Records for processing:
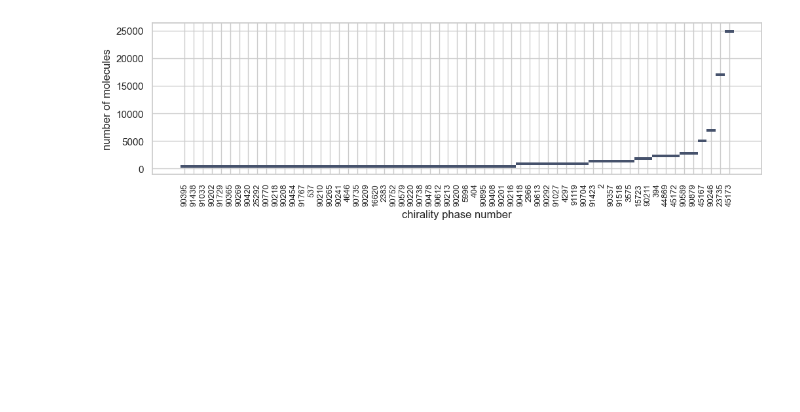
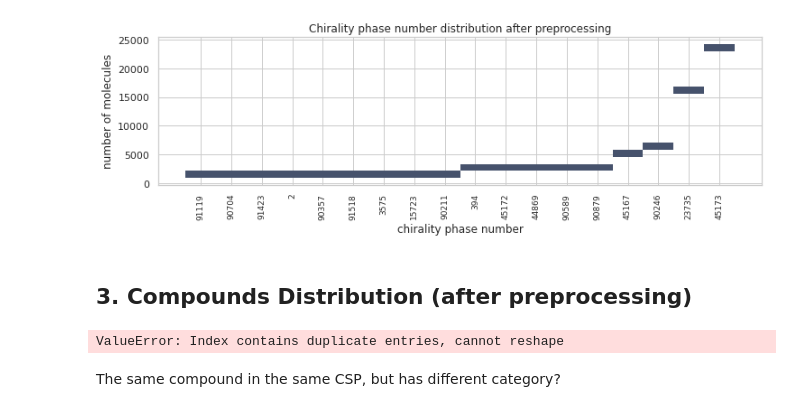
Before and after one commit to JosieHong/3DMolCSP, a Jupyter notebook: data/data_analysis.ipynb, the cells around one changed output. Cells and saved outputs as stored; diff of their text form; code cells hidden in the pictures; blank space fills up the shorter version.

```diff
--- a/data/data_analysis.ipynb
+++ b/data/data_analysis.ipynb
@@ -17,0 +195,4 @@ mols = [x for x in suppl if x is not None]
+# %%
+avg_atom_num_dict = {}
+for mb, atom_nums in atom_num_dict.items():
+    avg_atom_num_dict[mb] = np.mean(np.array(atom_nums))
@@ -18,3 +221,31 @@ mols = [x for x in suppl if x is not None]
+# %%
+suppl = Chem.SDMolSupplier("./Chirality/chirbase_clean.sdf")
+mols = [x for x in suppl if x is not None]
+# %%
+def convert2cls(chir, csp_category):
+    if csp_category == '1':
+        # For polysaccharide CSPs:
+        if chir < 1.15:
+            y = 0
+        elif chir < 1.2:
+            y = 1
+        elif chir < 2.1:
+            y = 2
+        else:
+            y = 3
+    elif csp_category == '2':
+        # For Pirkle CSPs:
+        if chir < 1.05:
+            y = 0
+        elif chir < 1.15:
+            y = 1
+        elif chir < 2:
+            y = 2
+        else:
+            y = 3
+    else:
+        raise Exception("The category for CSP should be 1 or 2, rather than {}.".format(csp_category))
+    return y
 # %%
 csp_no = {}
 csp_no_stat = {}
@@ -25,12 +256,7 @@ for mol in mols:
     else:
         mb = 'unknown'
     chir = round(float(mol.GetProp('k2/k1')), 4)
-    if chir < 1.15:
-        y = 0
-    elif chir < 1.2:
-        y = 1
-    else:
-        y = 2
+    y = convert2cls(chir, mol.GetProp('mobile_phase_category'))
 
     if mb in csp_no_stat.keys():
         csp_no[mb] += 1
@@ -152,14 +380,17 @@ print_full(scp_no_df)
 # %%
 # plot
 fig, ax = plt.subplots()
 fig.set_size_inches(12, 3)
 
 sns.histplot(data=scp_no_df, x='csp_no', y='mol_num', ax=ax)
 plt.xticks(rotation=90, fontsize=9)
 plt.xlabel("chirality phase number")
 plt.ylabel("number of molecules")
+plt.title("Chirality phase number distribution after preprocessing")
 
-plt.savefig('./csp_no_stat.png', dpi=300, bbox_inches='tight')
+plt.savefig('./csp_no_stat_pre.png', dpi=300, bbox_inches='tight')
 plt.show()
 # %% [output]
-[figure, old version]
+[figure, new version]
+# %% [markdown]
+## 3. Compounds Distribution (after preprocessing)
@@ -165,0 +417,6 @@ plt.show()
+# %%
+df.pivot(index='SMILES', columns='MB', values='Y')
+# %% [output]
+ValueError: Index contains duplicate entries, cannot reshape
+# %% [markdown]
+The same compound in the same CSP, but has different category?
```
Also changed, not shown: parts of 30 cells of this notebook, 19 other files.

Requirement:
Show all lines in the preceding material that have "elif" in them.

The completed task:
+        elif chir < 1.2:
+        elif chir < 2.1:
+    elif csp_category == '2':
+        elif chir < 1.15:
+        elif chir < 2:
-    elif chir < 1.2:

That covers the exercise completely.